Chair: Tracey Mabrey
Social work research and practice are expected to be guided by social justice traditions. Accordingly, social work research and practice attends to the most vulnerable populations in society. The lived experiences of African Americans in the United States are shaped in part by the historical legacy of national servitude, Jim Crow segregation and discrimination, and contemporary tensions regarding race. These experiences have contributed to the disproportionate representation of African Americans among the nation’s disadvantaged and most vulnerable. Other citizens of the African Diaspora have often experienced similar devastation of their native and cultural strands. Given that African Americans and similarly, people of the African Diaspora carry a different life experience tied to the Diaspora, how are cultural competencies that deal with these groups within the U.S. and global contexts advanced? How do social work and social welfare become mindful, respectful and progressive in such engagements?

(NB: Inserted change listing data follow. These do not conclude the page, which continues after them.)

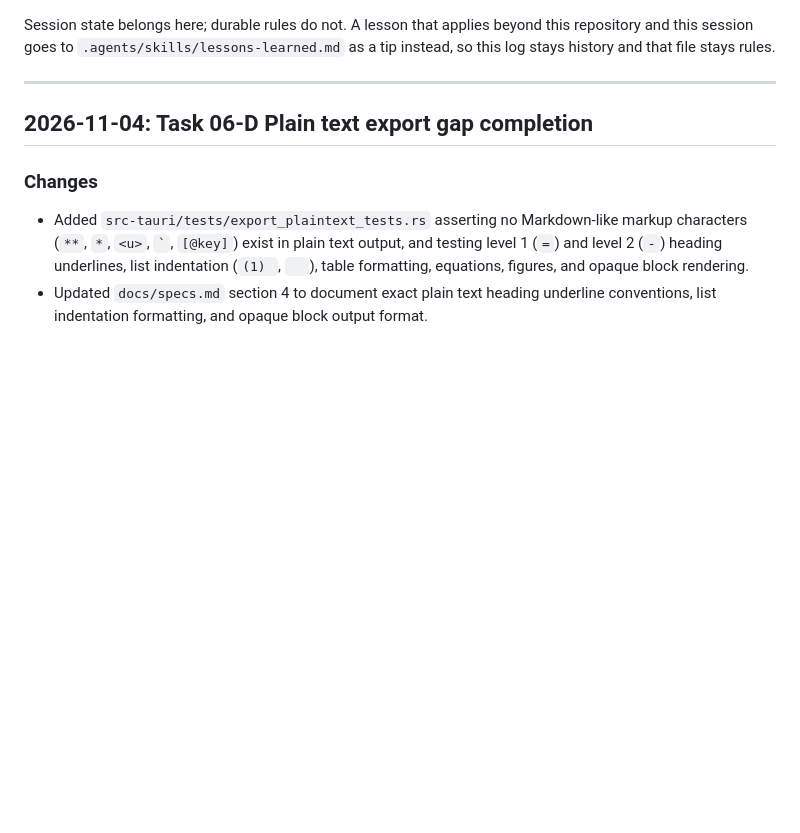
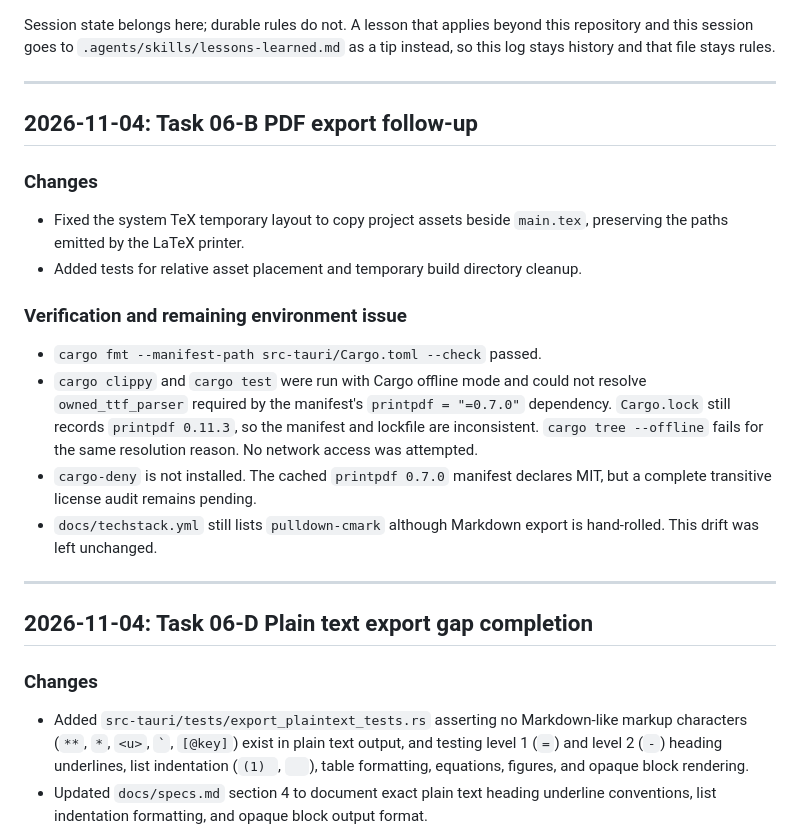
Before and after one commit to Red1-Rahman/Tessera, a Markdown page: .agents/handoff.md, the part around the change. GitHub-like rendering; blank space fills up the shorter version.

Commit message:
Docs(agents): record PDF export follow-up

```diff
--- a/.agents/handoff.md
+++ b/.agents/handoff.md
@@ -18,6 +18,31 @@ Session state belongs here; durable rules do not. A lesson that
 applies beyond this repository and this session goes to
 `.agents/skills/lessons-learned.md` as a tip instead, so this log stays
 history and that file stays rules.
+
+---
+
+## 2026-11-04: Task 06-B PDF export follow-up
+
+### Changes
+
+- Fixed the system TeX temporary layout to copy project assets beside
+  `main.tex`, preserving the paths emitted by the LaTeX printer.
+- Added tests for relative asset placement and temporary build directory
+  cleanup.
+
+### Verification and remaining environment issue
+
+- `cargo fmt --manifest-path src-tauri/Cargo.toml --check` passed.
+- `cargo clippy` and `cargo test` were run with Cargo offline mode and
+  could not resolve `owned_ttf_parser` required by the manifest's
+  `printpdf = "=0.7.0"` dependency. `Cargo.lock` still records
+  `printpdf 0.11.3`, so the manifest and lockfile are inconsistent.
+  `cargo tree --offline` fails for the same resolution reason. No network
+  access was attempted.
+- `cargo-deny` is not installed. The cached `printpdf 0.7.0` manifest
+  declares MIT, but a complete transitive license audit remains pending.
+- `docs/techstack.yml` still lists `pulldown-cmark` although Markdown
+  export is hand-rolled. This drift was left unchanged.
 
 ---
 
```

The intersection of racial and/or ethnic identity with other primary identities such as gender, nationality, sexuality and social class has further marginalized both African Americans and other citizens of the African Diaspora worldwide. Topics of exploration for presentation within this Track include but are not limited to the assumption and functioning of these multiple identities on individual, familial, communal and societal roles; cross-cultural and cross-national frameworks. The Track also seeks to address historical and contemporary social work research and/or practice with African Americans and citizens of the African Diaspora. At the core of these proposals should be an examination or analysis of the role and importance of social work education as a mechanism for promoting social and economic justice, engaged scholarship, and culturally-sensitive practice.